_Task input_
▬▬▬
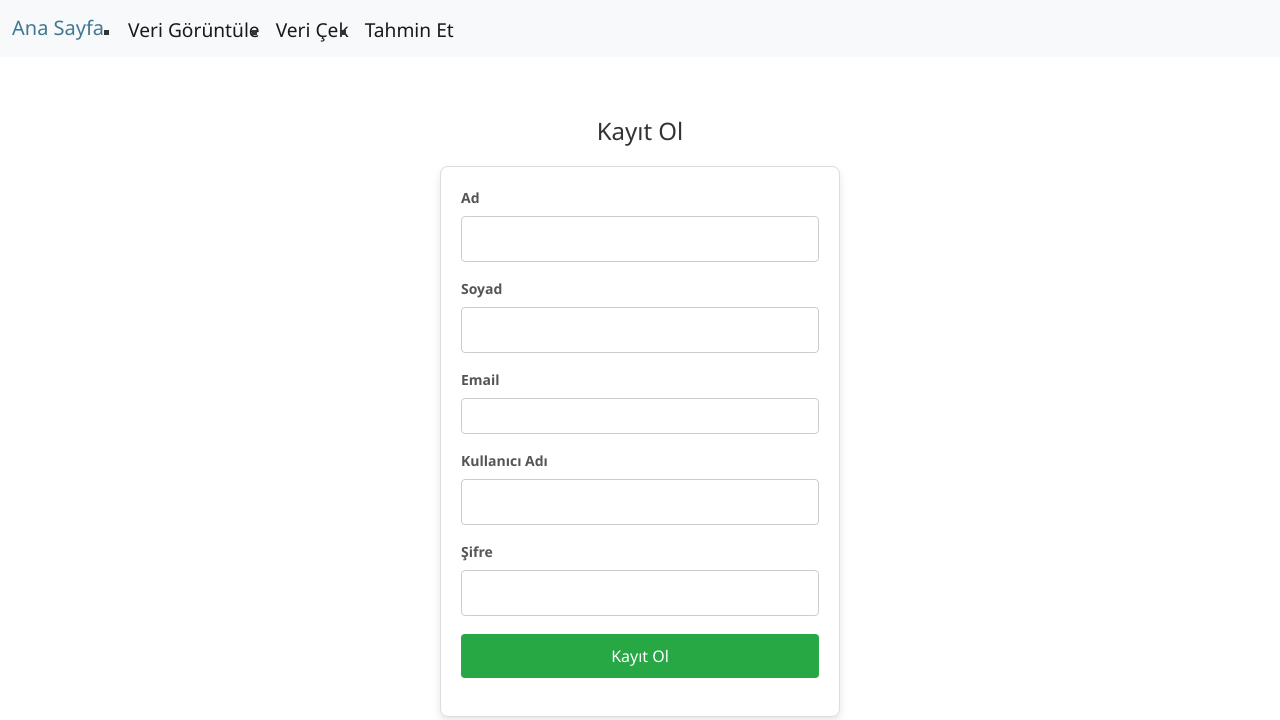
Repository: keremtanil/football_match_result_prediction
Page: http://localhost/account/register
An editor plug-in stored every save of this project. The page is shown before and after the next save, followed by the edit.
The browser window is 1280 px wide. The pictures show the whole page.
The page is served by the project's application, run on Django 3.2 (blogapp/manage.py). Other server files are loaded and not shown.

Above is the page before, as saved 2025-01-06 19:53:14.

### blogapp/account/templates/account/register.html
{% extends "base.html" %}
{% load static %}
{% block css_files %}
    <link rel="stylesheet" href="{% static 'account/css/style.css' %}">
{% endblock %}

{% block content %}
<div class="container mt-3">
    <div class="col">
        <h1>Kayıt Ol</h1>
        <form  method="POST">
            {% csrf_token %}
            {% if error %}
                <div class="alert alert-danger">
                    {{error}}
                </div>
            {% endif %}
            <div class="mb-3">
                <label for="name" class="form-label">Ad</label>
                <input type="text" class="form-control" name="name">
            </div>
            <div class="mb-3">
                <label for="surname" class="form-label">Soyad</label>
                <input type="text" class="form-control" name="surname">
            </div>
            <div class="mb-3">
                <label for="email" class="form-label">Email</label>
                <input type="email" class="form-control" name="email">
            </div>
            <div class="mb-3">
                <label for="username" class="form-label">Kullanıcı Adı</label>
                <input type="text" class="form-control" name="username">
            </div>
            <div class="mb-3">
                <label for="password" class="form-label">Şifre</label>
                <input type="password" class="form-control" name="password">
            </div>
            <div class="mb-3">
                <input type="submit" value="Kayıt Ol" class="btn btn-success">
            </div>
</div>
{% endblock %}

### blogapp/templates/base.html
{% load static %}
<!DOCTYPE html>
<html lang="tr">
<head>
    <meta charset="UTF-8">
    <meta http-equiv="X-UA-Compatible" content="IE=edge">
    <meta name="viewport" content="width=device-width, initial-scale=1.0">
    <link href="https://cdn.jsdelivr.net/npm/bootstrap@5.2.3/dist/css/bootstrap.min.css" rel="stylesheet" integrity="sha384-rbsA2VBKQhggwzxH7pPCaAqO46MgnOM80zW1RWuH61DGLwZJEdK2Kadq2F9CUG65" crossorigin="anonymous">
    <link rel="stylesheet" href="{% static 'css/base.css' %}">
    {% block css_files %} {% endblock %}
    <title>Document</title>
</head>
<body>
    <nav class="navbar navbar-expand-lg bg-light">
    <div class="container-fluid">
        <a class="navbar-brand large-text" href="{% url 'home' %}">Ana Sayfa</a>
        <button class="navbar-toggler" type="button" data-bs-toggle="collapse" data-bs-target="#navbarNav" aria-controls="navbarNav" aria-expanded="false" aria-label="Toggle navigation">
        <span class="navbar-toggler-icon"></span>
        </button>
        <div class="collapse navbar-collapse" id="navbarNav">
        <ul class="navbar-nav">
            <li class="nav-item">
            <a class="nav-link active" aria-current="page" href="{% url 'collect' %}" style="font-size: 1.2rem;">Veri Görüntüle</a>
            </li>
            <li class="nav-item">
            <a class="nav-link active" href="{% url 'live' %}" style="font-size: 1.2rem;">Veri Çek</a>
            </li>
            <li class="nav-item">
            <a class="nav-link active" href="{% url 'predict' %}" style="font-size: 1.2rem;">Tahmin Et</a>
            </li>
        </ul>
        <ul class="navbar-nav ms-auto">
            {% if user.is_authenticated %}
            <li class="nav-item">
            <a class="nav-link active" href="{% url 'login' %}" style="font-size: 1.2rem;">Giriş Yap</a>
            </li>
            <li class="nav-item">
                <a class="nav-link active" href="{% url 'register' %}" style="font-size: 1.2rem;">Kayıt Ol</a>
            </li>
            <li class="nav-item">
            <a class="nav-link active" href="{% url 'logout' %}" style="font-size: 1.2rem;">Çıkış Yap</a>
            </li>
            {%endif%}
        </ul>
        </div>
    </div>
    </nav>
    {% block content %}{% endblock %}
    <script src="https://cdn.jsdelivr.net/npm/bootstrap@5.2.3/dist/js/bootstrap.bundle.min.js" integrity="sha384-kenU1KFdBIe4zVF0s0G1M5b4hcpxyD9F7jL+jjXkk+Q2h455rYXK/7HAuoJl+0I4" crossorigin="anonymous"></script>
</body>
</html>

### blogapp/account/views.py
from django.shortcuts import render,redirect
from django.contrib.auth import authenticate

def login(request):
    if request.method == "POST":
        username = request.POST["username"]
        password = request.POST["password"]

        user = authenticate(request, username=username, password=password)

        if user is not None:
            login(request, user)
            return redirect("home")
        else:
            return render(request, "account/login.html", {
                "error": "Kullanıcı adı ya da şifre yanlış"
            })
    return render(request, "account/login.html")
def register(request):
    return render(request, "account/register.html")
def logout(request):
    return redirect("home")

### blogapp/blogapp/urls.py
"""blogapp URL Configuration

The `urlpatterns` list routes URLs to views. For more information please see:
    https://docs.djangoproject.com/en/3.2/topics/http/urls/
Examples:
Function views
    1. Add an import:  from my_app import views
    2. Add a URL to urlpatterns:  path('', views.home, name='home')
Class-based views
    1. Add an import:  from other_app.views import Home
    2. Add a URL to urlpatterns:  path('', Home.as_view(), name='home')
Including another URLconf
    1. Import the include() function: from django.urls import include, path
    2. Add a URL to urlpatterns:  path('blog/', include('blog.urls'))
"""
from django.contrib import admin
from django.urls import path, include

urlpatterns = [
    path('admin/', admin.site.urls),
    path('', include('blog.urls')),
    path('account/', include('account.urls'))
]

### blogapp/blog/urls.py
from django.urls import path
from . import views
urlpatterns = [
    path("", views.index, name="home"),
    path("index", views.index),
    path("collect_data", views.collect_data, name="collect"),
    path("predict", views.predict, name="predict"),
    path("live_collect_data/", views.live_collect_data, name="live"),
]

### blogapp/account/urls.py
from django.urls import path
from . import views

urlpatterns = [
    path("login", views.login , name="login"),
    path("register", views.register , name="register"),
    path("logout", views.logout , name="logout"),
]

### blogapp/account/static/account/css/style.css
html, body {
    margin: 0 ; /* Varsayılan marjinleri devre dışı bırak */
    padding: 0 ;
    height: 100% ; /* Tam yüksekliği zorunlu kıl */
    overflow: hidden; /* Kaydırmayı engelle */
}
form {
    max-width: 400px; /* Form genişliğini sınırlayın */
    margin: 0 auto; /* Ortala */
    padding: 20px; /* İç boşluk ekle */
    border: 1px solid #ddd; /* Hafif bir çerçeve ekle */
    border-radius: 8px; /* Yuvarlatılmış köşeler */
    box-shadow: 0 4px 8px rgba(0, 0, 0, 0.1); /* Hafif bir gölge */
    background-color: #fff; /* Beyaz arka plan */
}

/* Başlık Stili */
h1 {
    text-align: center; /* Ortala */
    font-size: 24px; /* Yazı boyutu */
    color: #333; /* Yazı rengi */
    margin-bottom: 20px; /* Alt boşluk */
}

/* Input Alanları */
input[type="text"],
input[type="password"] {
    font-size: 16px; /* Yazı boyutu */
    padding: 10px; /* İç boşluk */
    border: 1px solid #ccc; /* Çerçeve rengi */
    border-radius: 4px; /* Yuvarlatılmış köşeler */
    width: 100%; /* Genişliği kapsasın */
    box-sizing: border-box; /* Çerçeve ve padding hesaba dahil */
}

/* Submit Butonu */
input[type="submit"] {
    width: 100%; /* Genişliği kapsasın */
    padding: 10px; /* İç boşluk */
    background-color: #28a745; /* Yeşil renk */
    color: #fff; /* Beyaz yazı */
    border: none; /* Çerçeve yok */
    border-radius: 4px; /* Yuvarlatılmış köşeler */
    cursor: pointer; /* El işareti */
    font-size: 16px; /* Yazı boyutu */
    transition: background-color 0.3s ease; /* Geçiş efekti */
}

input[type="submit"]:hover {
    background-color: #218838; /* Daha koyu yeşil */
}

/* Label Stilleri */
label {
    font-weight: bold; /* Kalın yazı */
    color: #555; /* Yazı rengi */
    margin-bottom: 5px; /* Alt boşluk */
    display: block; /* Yeni satır */
}

/* Form Altındaki Boşluklar */
.mb-3 {
    margin-bottom: 20px; /* Daha geniş boşluk */
}

/* Form Konteyneri */
.container {
    margin-top: 0px !important; /* Üst boşluk */
    display: flex;
    justify-content: center;
    align-items: center;
    min-height: 100vh; /* Sayfanın tamamını kapsasın */
}

Loaded but not shown: blogapp/staticfiles/admin/css/base.css (common file)

After the next save:
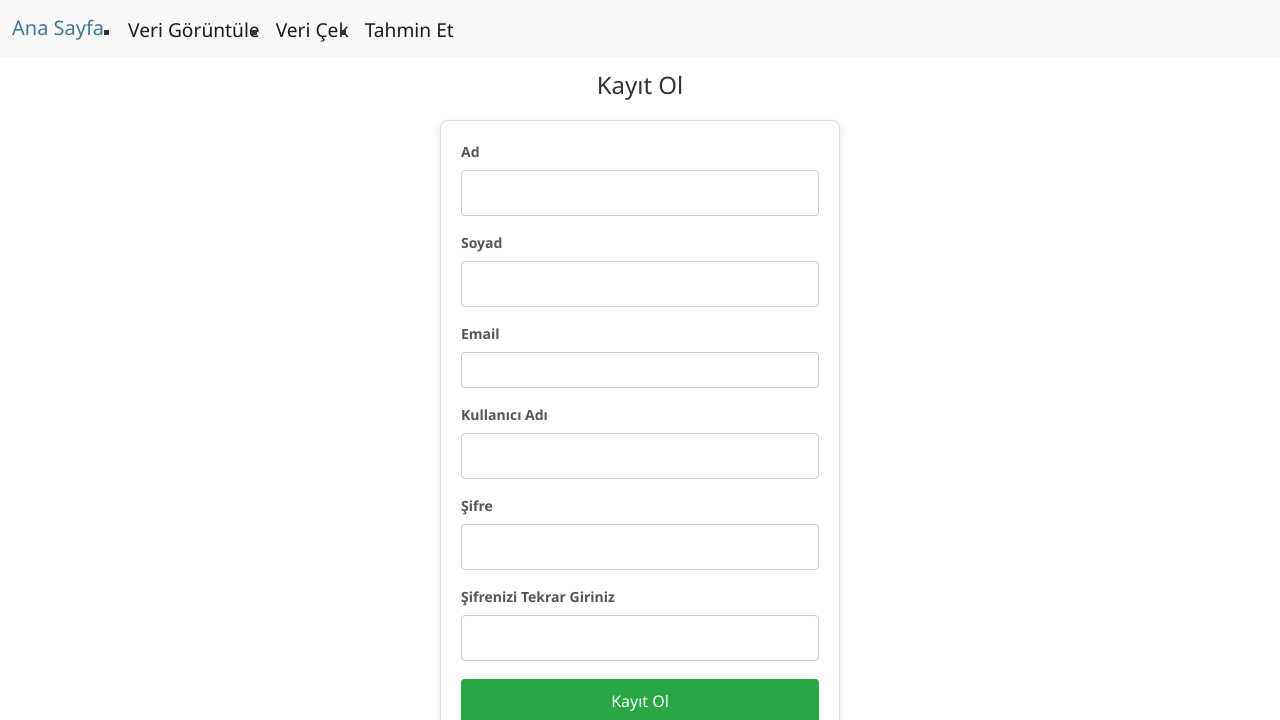
Saved 3 min 39 s later.
--- a/blogapp/account/templates/account/register.html
+++ b/blogapp/account/templates/account/register.html
@@ -36,6 +36,10 @@
                 <input type="password" class="form-control" name="password">
             </div>
             <div class="mb-3">
+                <label for="repassword" class="form-label">Şifrenizi Tekrar Giriniz</label>
+                <input type="password" class="form-control" name="repassword">
+            </div>
+            <div class="mb-3">
                 <input type="submit" value="Kayıt Ol" class="btn btn-success">
             </div>
 </div>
▬▬▬
_Required work_
Start at the first line of the records and write out everything up to and including the line containing "An editor plug-in". No pictures.

_Exercise result_
Repository: keremtanil/football_match_result_prediction
Page: http://localhost/account/register
An editor plug-in stored every save of this project. The page is shown before and after the next save, followed by the edit.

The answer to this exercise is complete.